Dave Linneweh - ISU alum, art pal, and creator of the podcast "Studio Break"(http://studiobreak.com/) - is perhaps best known for his painted deconstructions of homes, storefronts, and olde-tymey signage, evoking both a literal and figurative pulling-apart of the classic idealism of "1950s americana" (well, that's the point in time where my noggin goes).
But over the last year or so, Dave has been taking road trips to do plein air sessions, directly observing the landscape in an attempt to capture what's in front of him on canvas or board. He's invited friends along for the ride several times, and for his latest trip, I tagged along.
We met up in Dixon, IL early on Friday, and landed at our first stop - a park that, while only a few blocks from the downtown core, actually felt somewhat remote.
After settling in and working for a few minutes, it was immediately apparent that this was going to be a challenge. Shortly after my first child was born, I decided to ditch painting with oils in my basement studio, and to switch to acrylics. As we sat outside under the bright sunlight and amongst a pretty hefty wind, my paint dried far too quickly to do anything worthwhile. But whatever, you just keep on working and go with it.
Early on at my first spot:
We sat and talked a lot about other challenges in working outdoors like this - less about the wind/drying, the bugs, or the swamp I hilariously decided to set up in, and more about the artistic challenges related to truly seeing what is in front of you.
First off, it's almost comical as to how "sun-blind" you can get while you work on a white canvas. I'd often look at the scene in front of me after working on the canvas, and values of areas in front of me would seem "off." And since both of us are mostly studio workers, neither of us are well adept at this type of a direct observation activity. It's something you partake in during formal schooling, but it's an area hardly anyone sticks to, as people move into more contemporary media, or more "avante-garde" modes of abstraction. We had art-nerdish discussions about local color vs observed color, specifically about what we were truly seeing in terms of hue and value on the water. It was difficult to sit and accurately portray what your eyes saw, and easy to cop out of that mode of working and fall back into what you were more comfortable with, or "old habits."
In other words, it kind of kicked my ass. But it was well-worth it. I'd do it again. Maybe more beer this time though - heh.
Dave's first scene from our first stop:
With only about 15 minutes at our first stop, I whipped out some dry media and paper. Barely got anywhere though:

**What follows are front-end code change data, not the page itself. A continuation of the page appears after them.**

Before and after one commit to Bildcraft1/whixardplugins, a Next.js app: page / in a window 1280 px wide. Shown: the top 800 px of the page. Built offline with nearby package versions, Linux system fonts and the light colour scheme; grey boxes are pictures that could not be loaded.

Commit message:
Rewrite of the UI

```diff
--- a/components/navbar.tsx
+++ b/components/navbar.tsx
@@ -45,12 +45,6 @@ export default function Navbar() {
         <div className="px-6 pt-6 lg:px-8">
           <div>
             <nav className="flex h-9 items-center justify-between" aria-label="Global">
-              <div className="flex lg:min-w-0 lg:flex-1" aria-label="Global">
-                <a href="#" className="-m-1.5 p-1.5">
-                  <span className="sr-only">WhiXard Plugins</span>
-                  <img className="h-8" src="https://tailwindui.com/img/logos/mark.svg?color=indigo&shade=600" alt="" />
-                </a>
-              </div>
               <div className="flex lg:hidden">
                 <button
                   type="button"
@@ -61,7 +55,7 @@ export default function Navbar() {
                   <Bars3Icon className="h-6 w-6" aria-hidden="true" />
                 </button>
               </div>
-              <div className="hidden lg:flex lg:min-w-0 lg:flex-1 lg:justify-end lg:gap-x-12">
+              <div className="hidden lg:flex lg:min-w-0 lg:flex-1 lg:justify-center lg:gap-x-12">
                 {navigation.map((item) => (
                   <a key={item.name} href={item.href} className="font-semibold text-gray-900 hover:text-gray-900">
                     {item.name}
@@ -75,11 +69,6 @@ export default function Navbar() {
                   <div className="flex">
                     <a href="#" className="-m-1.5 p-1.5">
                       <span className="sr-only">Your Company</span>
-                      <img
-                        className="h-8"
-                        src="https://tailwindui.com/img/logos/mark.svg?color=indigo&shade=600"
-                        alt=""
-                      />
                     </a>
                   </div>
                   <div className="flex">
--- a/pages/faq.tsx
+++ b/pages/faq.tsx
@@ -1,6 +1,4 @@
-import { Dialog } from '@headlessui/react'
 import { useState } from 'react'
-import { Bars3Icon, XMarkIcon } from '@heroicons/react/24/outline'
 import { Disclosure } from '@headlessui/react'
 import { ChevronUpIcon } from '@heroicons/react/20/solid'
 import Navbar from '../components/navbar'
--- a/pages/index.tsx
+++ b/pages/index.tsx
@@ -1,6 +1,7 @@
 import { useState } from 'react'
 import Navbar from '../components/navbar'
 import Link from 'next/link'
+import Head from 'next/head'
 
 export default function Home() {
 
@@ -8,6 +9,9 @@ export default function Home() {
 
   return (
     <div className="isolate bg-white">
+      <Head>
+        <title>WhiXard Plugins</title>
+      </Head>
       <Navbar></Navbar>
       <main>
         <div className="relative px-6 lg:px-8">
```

Dave's second piece from our first stop. This was the one and only "keeper" from the day. Very nice:
The early beginnings of my view from our second spot. This quickly became a bust for both of us, and 3:00 neared so we had to pack up and take off.